For these reasons, among others, literally no one has invoked the Big Five to defend virtue theory. However, one might think that judgment was passed too quickly. As I mentioned above, the number of factors is chosen by the statistician, and it turns out that when a sixth factor is included, it tends to look more promising. Based on factor analysis of lexical similarities across a variety of languages, Lee & Ashton (2004), for instance, posit that the sixth factor is honesty / humility. But Lee & Ashton (2004), like Allport & Odbert (1936), intentionally exclud highly evaluative terms from their analysis, so the same problem that plagues the Big Five also infects their Big Six. Saucier (2009), by contrast, explicitly set out to construct a Big Six taxonomy that included evaluative terms. The six factors in this model are Conscientiousness, Negative Valence (cruelty, corruption, disgust, wickedness, evil, and insanity), Agreeableness, Emotional Resiliency (lack of depression, cowardice, fear, frustration, gloom, and sadness), Gregariousness (similar to extroversion), and Originality (intelligence, talent, admirability, wisdom). This research program is only in its infancy, so it’s hard to say how successful Saucier’s version of the Big Six taxonomy will be, but early indications suggest that it is empirically better supported than the Big Five. More importantly for virtue theory, its intentional inclusion of evaluative, sentimental, and response-dependent terminology makes it a better candidate for identifying virtues and vices – including intellectual virtues as vices such as intellect and originality.
 Others include Alfano (2013a), Kamtekar (2004), Kristjánsson (2012), Miller (forthcoming), and Slingerland (2011).
 As with the Big Five, the factors in this model are orthogonal to one another. It may therefore come as a surprise to ethicists familiar with the unity of virtue thesis that there are multiple positive factors, which are uncorrelated with one another) but only one negative factor. This could be taken to suggest that, at least in folk psychology, the unity of vice is considered more likely than the unity of virtue.
The Big Six (Saucier 2009) Personality Structure
Unfortunately, all of the other problems with the Big Five remain unabated. There is as yet no evidence that Big Six personality traits can be acquired. Nor is there evidence that Big Six traits could license the prediction of particular behaviors, thoughts, deliberative strategies, perceptual sensitivities, or emotional reactions.

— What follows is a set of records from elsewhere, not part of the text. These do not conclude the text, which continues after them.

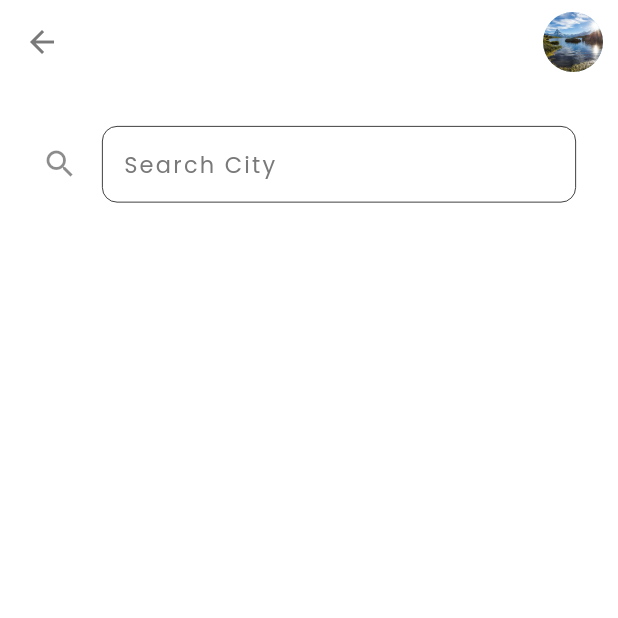
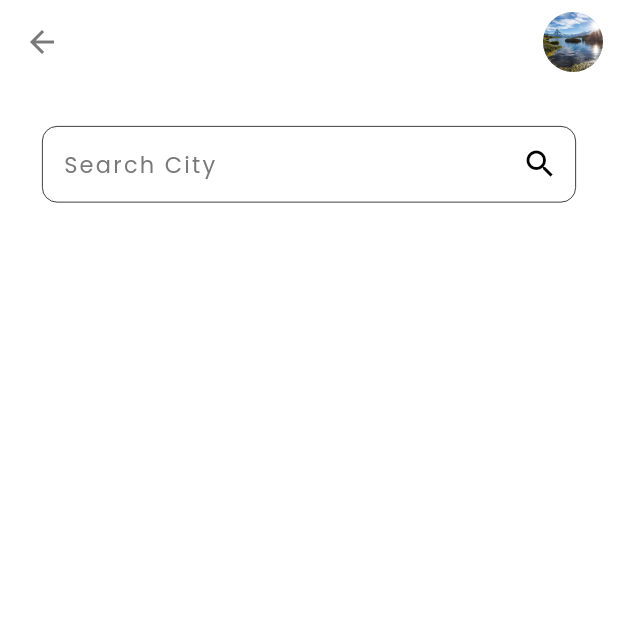
Before and after one commit to rayaniselim/fteam_weather_app, a Flutter app: the PageDropDown screen opened directly, on a phone screen of 412 x 824 dp, the top half of it. Run offline on Flutter 3.47's test engine with Material 2 defaults, Android fonts, the phone set to English and light mode, and no system bars; our stand-ins replace bloc, dio, equatable, flutter_bloc, flutter_modular, flutter_triple and 1 more; missing offline and left inert: mockito; network calls fail.

Commit message:
search city

```diff
--- a/app_weather/lib/app/modules/home/home_module.dart
+++ b/app_weather/lib/app/modules/home/home_module.dart
@@ -5,7 +5,9 @@ import 'home_page.dart';
 class HomeModule extends Module {
   @override
   final List<Bind> binds = [
-    Bind.lazySingleton((i) => const HomePage()),
+    Bind.lazySingleton<HomePage>(
+      (i) => const HomePage(),
+    ),
   ];
 
   @override
--- a/app_weather/lib/app/modules/home/home_page.dart
+++ b/app_weather/lib/app/modules/home/home_page.dart
@@ -1,4 +1,3 @@
-import 'package:core_module/core_module.dart';
 import 'package:design_system/design_system.dart';
 import 'package:flutter/material.dart';
 import 'home_page_mobile.dart';
--- a/design_system/lib/src/widgets/header/search_widget_dropdown.dart
+++ b/design_system/lib/src/widgets/header/search_widget_dropdown.dart
@@ -1,56 +1,38 @@
+import 'package:core_module/core_module.dart';
 import 'package:flutter/material.dart';
 
-class SearchWidgetDropDown extends StatefulWidget {
+class SearchWidgetDropDown extends StatelessWidget {
   const SearchWidgetDropDown({
     super.key,
   });
 
   @override
-  State<SearchWidgetDropDown> createState() => _SearchWidgetDropDownState();
-}
-
-class _SearchWidgetDropDownState extends State<SearchWidgetDropDown> {
-  @override
   Widget build(BuildContext context) {
+    final bloc = Modular.get<WeatherBloc>();
+    final textController = Modular.get<TextEditingController>();
     return Padding(
       padding: const EdgeInsets.all(24.0),
       child: TextField(
-        /// TODO:
-        // items: const [],
-        // items: weatherMap.map((json) {
-        //   return DropdownMenuItem(
-        //     value: json,
-        //     child: Text(
-        //       '${json.city}',
-        //       style: const TextStyle(
-        //         color: LightColors.colorsTextGrey,
-        //       ),
-        //     ),
-        //   );
-        // }).toList(),
-        // onChanged: ((value) => {}),
+        controller: textController,
+        onSubmitted: (valorDigitado) {
+          bloc.add(
+            SearchWeatherEvent(
+              city: valorDigitado,
+            ),
+          );
+          Modular.to.pop();
+        },
         style: Theme.of(context)
             .textTheme
             .overline!
             .copyWith(fontSize: 15, color: Colors.black),
-        // hint: const Text(
-        //   'Search City',
-        // ),
-        // icon: const Icon(
-        //   Icons.search,
-        //   color: LightColors.colorsTextGrey,
-        // ),
-        // menuMaxHeight: 300,
-        // focusColor: LightColors.colorsTextGrey,
-        // borderRadius: BorderRadius.circular(18),
-        // alignment: AlignmentDirectional.center,
-        // dropdownColor: Colors.blue,
-        // elevation: 1,
-        // itemHeight: 60,
-        // isExpanded: true,
+        cursorColor: Colors.grey,
         decoration: InputDecoration(
+          suffixIcon: const Icon(
+            Icons.search,
+            color: Colors.black,
+          ),
           border: InputBorder.none,
-          icon: const Icon(Icons.search),
           hintText: 'Search City',
           contentPadding: const EdgeInsets.all(14),
           enabledBorder: OutlineInputBorder(
```
Also changed, not shown: app_weather/lib/app/app_module.dart (+15 -0 lines), app_weather/lib/app/modules/home/home_page_mobile.dart (+17 -11 lines), design_system/lib/src/widgets/mobile/page_mobile/home_description_component.dart (+1 -36 lines).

The Negative Valence dimension does correlate with having at least once in one’s lifetime engaged in risky behaviors such as drunk driving, bar brawls, shoplifting, vehicle theft, assault, and delinquent gang activity (Simms 2007), but a single action does not constitute a vice, and people who are high in Negative Valence may never engage in or even contemplate any such activities. I conclude that, as yet, neither the Big Five nor the Big Six personality taxonomies lend any comfort to virtue theory in its struggle against ethical or epistemic situationism.
 Others include Alfano (2013a), Doris (2002), Kamtekar (2004), Kristjánsson (2012), Miller (forthcoming), and Slingerland (2011).